“Following the Pratt & Whitney 112-4000 engine accident on a Boeing 777, we have discontinued the use of this configuration in UK airspace,” the CAA said in a statement. “No UK airline is using it. It is operated by airlines in the US, Japan and South Korea, as the authorities have also discontinued its use.”
United American Airlines also announced that it will act “voluntarily and temporarily” to stop 24 Boeing 777s. “We will continue to work closely with regulators to identify any additional steps,” the airline said on Twitter.
The US National Transportation Safety Board (NTSB) reported: “The initial inspection of the aircraft indicates that most of the damage was confined to Engine No. 2, with minor damage to the aircraft.
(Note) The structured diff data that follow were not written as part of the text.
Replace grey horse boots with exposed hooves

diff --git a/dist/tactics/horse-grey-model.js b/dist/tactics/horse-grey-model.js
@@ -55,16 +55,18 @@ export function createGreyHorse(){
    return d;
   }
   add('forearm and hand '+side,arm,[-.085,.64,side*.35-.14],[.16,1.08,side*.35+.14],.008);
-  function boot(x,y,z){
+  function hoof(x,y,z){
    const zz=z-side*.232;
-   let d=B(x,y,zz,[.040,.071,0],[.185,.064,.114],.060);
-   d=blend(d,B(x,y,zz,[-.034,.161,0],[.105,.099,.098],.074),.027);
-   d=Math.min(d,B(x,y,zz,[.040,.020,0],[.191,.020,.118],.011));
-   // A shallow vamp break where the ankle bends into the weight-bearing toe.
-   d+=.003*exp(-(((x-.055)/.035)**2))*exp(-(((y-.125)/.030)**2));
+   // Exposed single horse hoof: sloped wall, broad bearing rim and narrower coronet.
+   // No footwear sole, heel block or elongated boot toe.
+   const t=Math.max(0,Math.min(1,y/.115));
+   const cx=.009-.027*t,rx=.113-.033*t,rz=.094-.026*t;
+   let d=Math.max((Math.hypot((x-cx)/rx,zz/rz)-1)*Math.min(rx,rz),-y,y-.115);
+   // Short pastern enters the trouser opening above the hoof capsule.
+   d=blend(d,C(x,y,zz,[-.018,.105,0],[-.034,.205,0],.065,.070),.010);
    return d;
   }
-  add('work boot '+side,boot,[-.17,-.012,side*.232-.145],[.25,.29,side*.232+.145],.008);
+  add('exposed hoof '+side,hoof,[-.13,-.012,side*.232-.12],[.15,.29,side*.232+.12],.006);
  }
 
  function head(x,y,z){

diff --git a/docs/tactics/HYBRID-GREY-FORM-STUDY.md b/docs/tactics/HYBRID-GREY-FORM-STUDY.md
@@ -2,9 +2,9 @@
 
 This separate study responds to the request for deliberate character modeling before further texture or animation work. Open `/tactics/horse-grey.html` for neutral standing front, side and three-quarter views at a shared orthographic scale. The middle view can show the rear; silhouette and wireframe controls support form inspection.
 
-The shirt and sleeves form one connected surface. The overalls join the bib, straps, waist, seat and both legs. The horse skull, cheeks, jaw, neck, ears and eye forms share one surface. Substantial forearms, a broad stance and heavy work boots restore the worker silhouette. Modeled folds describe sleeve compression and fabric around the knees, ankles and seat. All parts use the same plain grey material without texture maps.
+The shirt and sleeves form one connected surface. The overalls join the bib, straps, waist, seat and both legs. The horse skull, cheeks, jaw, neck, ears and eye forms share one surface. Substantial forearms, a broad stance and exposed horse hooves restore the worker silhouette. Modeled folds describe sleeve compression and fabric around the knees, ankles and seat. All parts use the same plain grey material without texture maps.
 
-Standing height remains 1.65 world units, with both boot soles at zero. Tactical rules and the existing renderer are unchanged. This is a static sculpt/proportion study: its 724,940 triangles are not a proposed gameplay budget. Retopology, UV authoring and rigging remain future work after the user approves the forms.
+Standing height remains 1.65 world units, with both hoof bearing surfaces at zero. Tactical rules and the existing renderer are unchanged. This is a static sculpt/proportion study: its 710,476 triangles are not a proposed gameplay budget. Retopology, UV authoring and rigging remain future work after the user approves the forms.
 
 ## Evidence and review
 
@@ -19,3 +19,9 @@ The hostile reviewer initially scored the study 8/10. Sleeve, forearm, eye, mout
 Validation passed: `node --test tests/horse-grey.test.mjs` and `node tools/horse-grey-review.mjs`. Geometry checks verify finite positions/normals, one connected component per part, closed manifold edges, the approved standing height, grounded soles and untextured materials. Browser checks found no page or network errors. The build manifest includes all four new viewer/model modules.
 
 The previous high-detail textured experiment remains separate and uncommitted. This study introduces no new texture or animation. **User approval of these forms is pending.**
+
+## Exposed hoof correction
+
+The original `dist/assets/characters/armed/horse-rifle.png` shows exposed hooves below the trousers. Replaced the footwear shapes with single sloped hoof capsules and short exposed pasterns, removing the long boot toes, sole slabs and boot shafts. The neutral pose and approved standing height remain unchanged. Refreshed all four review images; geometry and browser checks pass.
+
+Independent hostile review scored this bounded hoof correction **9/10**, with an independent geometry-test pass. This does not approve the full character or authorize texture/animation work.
The aircraft is still being examined and documented.”
The NTSB also says that cockpit flight data and sound recording boxes have been transferred to its laboratory in Washington for analysis.
The US Federal Aviation Administration, or FAA, has also called for “extensive inspections” of Boeing 777s with specific Pratt & Whitney engines.